What the exercise asks: Repeat each entry exactly. Drop every image.

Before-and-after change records
*** Begin section ***

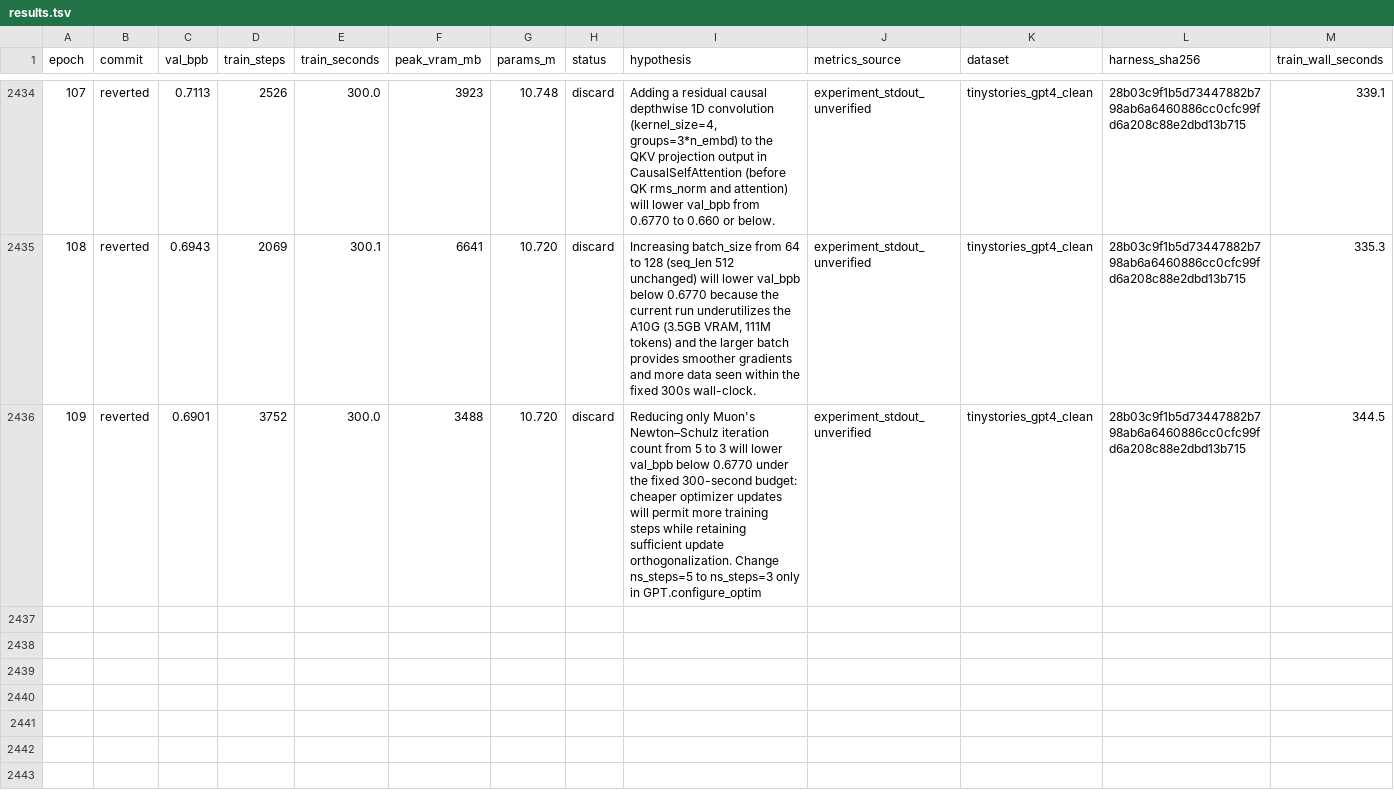
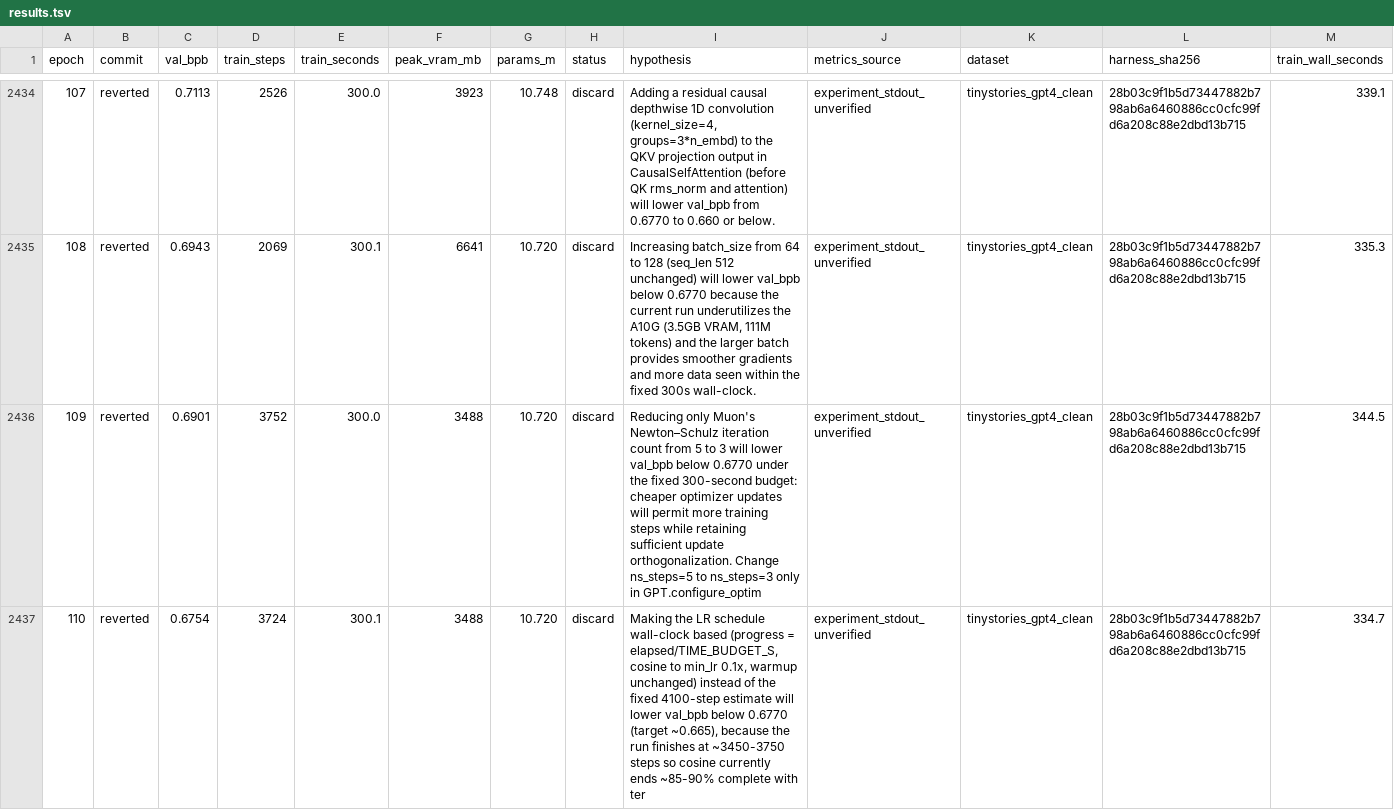
Before and after one commit to DervinEvolve/Research-Lab, a TSV file: results.tsv, drawn as a sheet; only a part is shown, gaps mark what is left out; rows hold the shown columns only; the diff names each change by its address in the sheet, - before the commit and + after, or states it on an @@ line.

Commit message:
results: epoch 110 — discard (val_bpb 0.6754, unverified; lab repeat: within noise)
Metrics-Source: experiment_stdout_unverified
Dataset: tinystories_gpt4_clean
Harness-SHA256: 28b03c9f1b5d73447882b798ab6a6460886cc0cfc99fd6a208c88e2dbd13b715
Train-Wall-Seconds: 334.7
Runner-Flow: keep-1

```diff
--- a/results.tsv
+++ b/results.tsv
+row 2437: 110 | reverted | 0.6754 | 3724 | 300.1 | 3488 | 10.720 | discard | Making the LR schedule wall-clock based (progress = elapsed/TIME_BUDGET_S, cosine to min_lr 0.1x, warmup unchanged) instead of the fixed 4100-step estimate will lower val_bpb below 0.6770 (target ~0.665), because the run finishes at ~3450-3750 steps so cosine currently ends ~85-90% complete with ter | experiment_stdout_unverified | tinystories_gpt4_clean | 28b03c9f1b5d73447882b798ab6a6460886cc0cfc99fd6a208c88e2dbd13b715 | 334.7
```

*** End section ***

Response:
Before and after one commit to DervinEvolve/Research-Lab, a TSV file: results.tsv, drawn as a sheet; only a part is shown, gaps mark what is left out; rows hold the shown columns only; the diff names each change by its address in the sheet, - before the commit and + after, or states it on an @@ line.

Commit message:
results: epoch 110 — discard (val_bpb 0.6754, unverified; lab repeat: within noise)
Metrics-Source: experiment_stdout_unverified
Dataset: tinystories_gpt4_clean
Harness-SHA256: 28b03c9f1b5d73447882b798ab6a6460886cc0cfc99fd6a208c88e2dbd13b715
Train-Wall-Seconds: 334.7
Runner-Flow: keep-1

```diff
--- a/results.tsv
+++ b/results.tsv
+row 2437: 110 | reverted | 0.6754 | 3724 | 300.1 | 3488 | 10.720 | discard | Making the LR schedule wall-clock based (progress = elapsed/TIME_BUDGET_S, cosine to min_lr 0.1x, warmup unchanged) instead of the fixed 4100-step estimate will lower val_bpb below 0.6770 (target ~0.665), because the run finishes at ~3450-3750 steps so cosine currently ends ~85-90% complete with ter | experiment_stdout_unverified | tinystories_gpt4_clean | 28b03c9f1b5d73447882b798ab6a6460886cc0cfc99fd6a208c88e2dbd13b715 | 334.7
```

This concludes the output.